All the discussion about the mining disaster (double disaster because of the poor handling of the tragic news) reminded me of a smaller incident back when I worked in radio news on the overnight shift.
It was in the mid-1970s (yes, before the Internet and nonstop news cycles), and on the West Coast, LAPD had arrested a suspect in the notorious Hillside Strangler murders. By middle of the overnight, around 2am eastern, Associated Press wires had moved a story and a mug shot with the name of the suspect, for the AM-Cycle papers to use. For some reason, probably because I had to be awake to do hourly newscasts during the overnight, I fixated on the fact that this poor bastard was being named as the Hillside Strangler before even being charged with the crimes. I thought, “what if he’s not guilty?”
So I didn’t use his name on my overnight newscasts. I also alerted the overnight news editor at the co-owned newspaper so that we at least waited to see…and by 6am, the police had released the suspect and said he was no longer a suspect. But thanks to the AP, I believe most newspapers in the AM editions carried his photo and his name, and probably ruined the rest of his life (not much to ruin, he was a career criminal anyway, as I recall, but he wasn’t the Hillside Strangler).
The best rule of thumb is the one Dan Rather attributes to Walter Cronkite’s UPI training in The Camera Never Blinks: “Get the story. Get it right. Get it out first.”

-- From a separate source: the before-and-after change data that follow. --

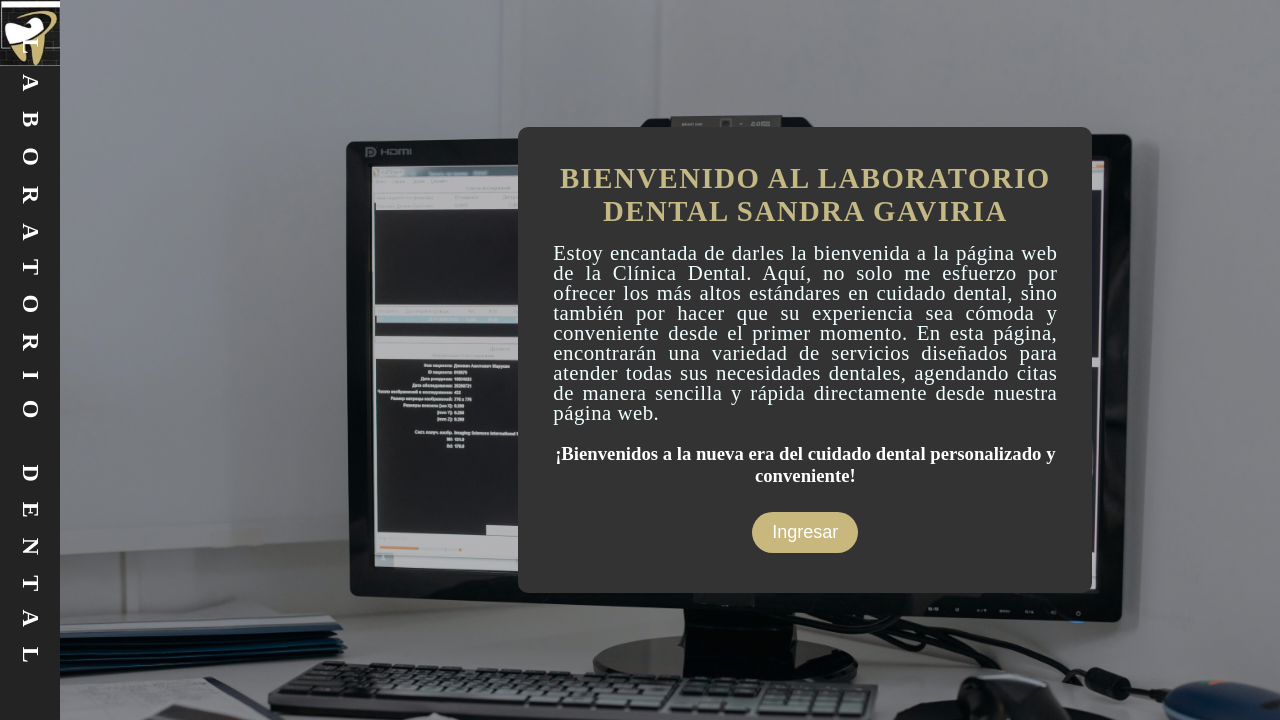
Repository: IIntef/ProyectoDental2.0
Page: Proyecto/Proyecto/Fer.html
An editor plug-in stored every save of this project. The page is shown before and after the next save, followed by the edit.
The browser window is 1280 px wide. The pictures show the whole page.

Above is the page before, as saved 2024-06-18 14:08:22.

### Proyecto/Proyecto/Fer.html
<!DOCTYPE html>
<html lang="en">
<head>
    <meta charset="UTF-8">
    <meta name="viewport" content="width=device-width, initial-scale=1.0">
    <title>Inicio</title>
    <link rel="stylesheet" href="StyleFer.css">
</head>
<body>
    <header>
        <img src="Logo.jpeg" alt="Logo Laboratorio Dental">
        <h1>LABORATORIO DENTAL</h1>
    </header>
    <main>
        <div class="container">
        <h2>BIENVENIDO AL LABORATORIO DENTAL SANDRA GAVIRIA</h2>
        <P>Estoy encantada de darles la bienvenida a la página web de la Clínica Dental. Aquí, no solo me esfuerzo por ofrecer los más altos estándares
        en cuidado dental, sino también por hacer que su experiencia sea cómoda y conveniente desde el primer momento.
        En esta página, encontrarán una variedad de servicios diseñados para atender todas sus necesidades dentales, agendando citas de manera sencilla y rápida directamente desde nuestra página web. </P>
        <h3>¡Bienvenidos a la nueva era del cuidado dental personalizado y conveniente!</h3>
        <div class="buttons">
        <button id="Ingresar">Ingresar</button>
        </div>
    </div>
    </main>
</body>
</html>

### Proyecto/Proyecto/StyleFer.css
header{
    position: relative;
    background-color: #232323;
    width: fit-content;
    height: 100vh;
    display: flex;
    flex-direction: column;
    align-items: center;
    justify-content: space-between;
    z-index: 1;
}

header h1 {
        /* Estilos para ocupar todo el espacio */
        position: absolute;
        top: 0;
        bottom: 0;
        left: 0;
        right: 0;
        margin: 27%;


        /* Estilos para texto vertical */
        writing-mode: vertical-rl;
        letter-spacing: 20px;
        font-size: clamp(1rem, 2.5vw, 1.5rem);
        transform: rotate(0deg);

        /* Otros estilos */
        color: #fff;
        font-weight: bold;
    }


header img {
    width: 8vw;
    max-width: 60px;
}

main{
    width: 100%;
    justify-content:center;
    align-items: center;
    margin-left: calc(55% - 6.5cm);
}

.container{
    flex: 1;
    background-color: #333;
    color: #ffffff;
    padding: 35px;
    text-align: center;
    width: 70vw;
    max-width: 70vh;
    border-radius: 10px;
}
body {
    padding: 0;
    margin: 0;
    font-family: 'Times New Roman', Times, serif, Helvetica, Arial, sans-serif;
    display: flex;
    align-items: center;
    min-height: 100%;
    background: linear-gradient(rgba(5,7,12,0.3), rgba(5,7,12,0.3)), url("Fondo.jpg"), no-repeat center center fixed;
    width: 100%;
    background-size: cover;
}

h1{
    margin: 0;
    color: white;
    font-family: 'Fredoka One';
    letter-spacing: 1.5px;
    font-size: clamp(1.5rem, 2.5vw, 2rem);
    text-align: center;
}

h2{
    margin: 0;
    color: #c4b884;
    font-family: 'Fredoka One';
    letter-spacing: 1.5px;
    font-size: clamp(1.2rem, 2.5vw, 1.8rem);
    text-align:center;
}

h3{
    color: #ffffff;
}

p{
    font-weight: 100;
    line-height: 20px;
    letter-spacing: 0.5px;
    margin: 15px 0 20px;
    font-size: clamp(1.2rem, 2.5vw, 1.3rem);
    text-align: justify;
    color:azure;
}


.buttons {
    margin-top: 20px;
    align-items: center;
}

button {
    font-size: large;
    background-color: #c8b87d;
    color: #ffffff;
    border: none;
    padding: 10px 20px;
    margin: 5px;
    cursor: pointer;
    border-radius: 30px; /* Bordes redondos */
    transition: background-color 0.3s; /* Transición suave del color de fondo */
}

button:hover {
    background-color: #c4b884; /* Cambia el color al pasar el cursor */
}

After the next save:
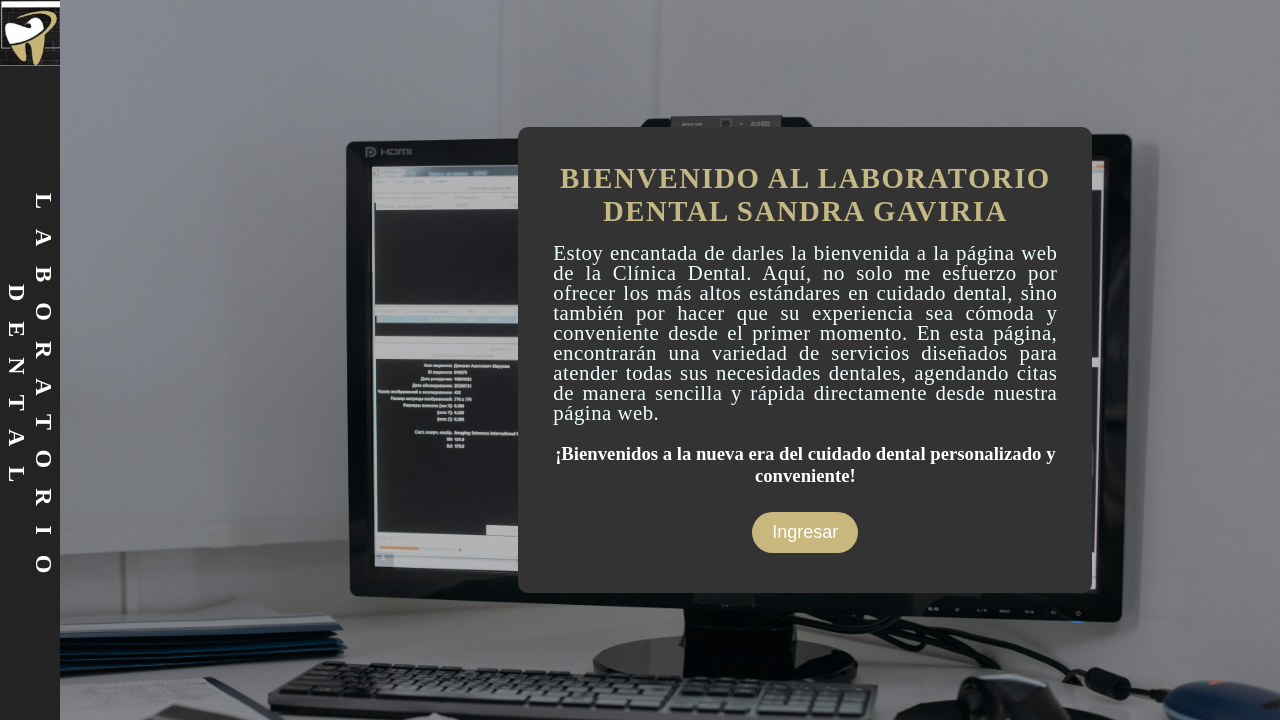
Saved 106 s later.
--- a/Proyecto/Proyecto/StyleFer.css
+++ b/Proyecto/Proyecto/StyleFer.css
@@ -11,22 +11,15 @@
 }
 
 header h1 {
-        /* Estilos para ocupar todo el espacio */
-        position: absolute;
         top: 0;
         bottom: 0;
         left: 0;
         right: 0;
         margin: 27%;
-
-
-        /* Estilos para texto vertical */
         writing-mode: vertical-rl;
         letter-spacing: 20px;
         font-size: clamp(1rem, 2.5vw, 1.5rem);
         transform: rotate(0deg);
-
-        /* Otros estilos */
         color: #fff;
         font-weight: bold;
     }

After the save that followed:
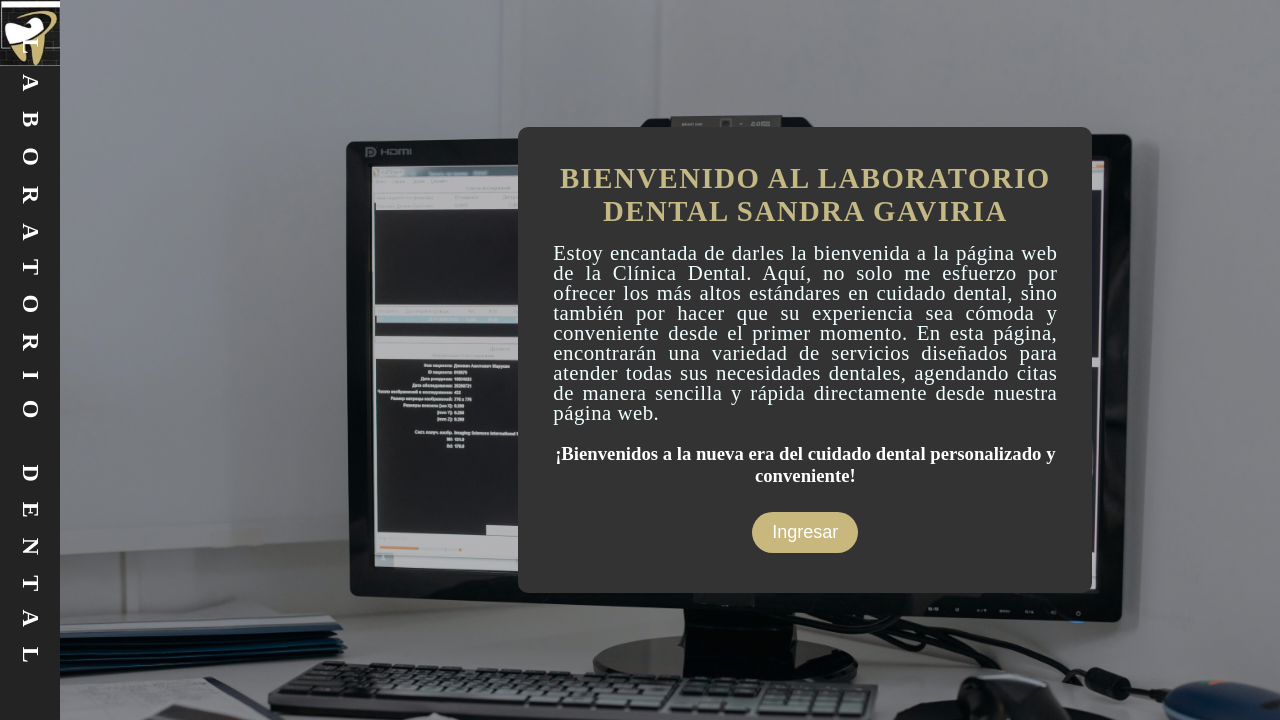
Saved 74 s later.
--- a/Proyecto/Proyecto/StyleFer.css
+++ b/Proyecto/Proyecto/StyleFer.css
@@ -11,6 +11,7 @@
 }
 
 header h1 {
+        position: absolute;
         top: 0;
         bottom: 0;
         left: 0;
@@ -21,7 +22,7 @@
         font-size: clamp(1rem, 2.5vw, 1.5rem);
         transform: rotate(0deg);
         color: #fff;
-        font-weight: bold;
+        font-weight;
     }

Too many people not picking up on the second sentence in that advice.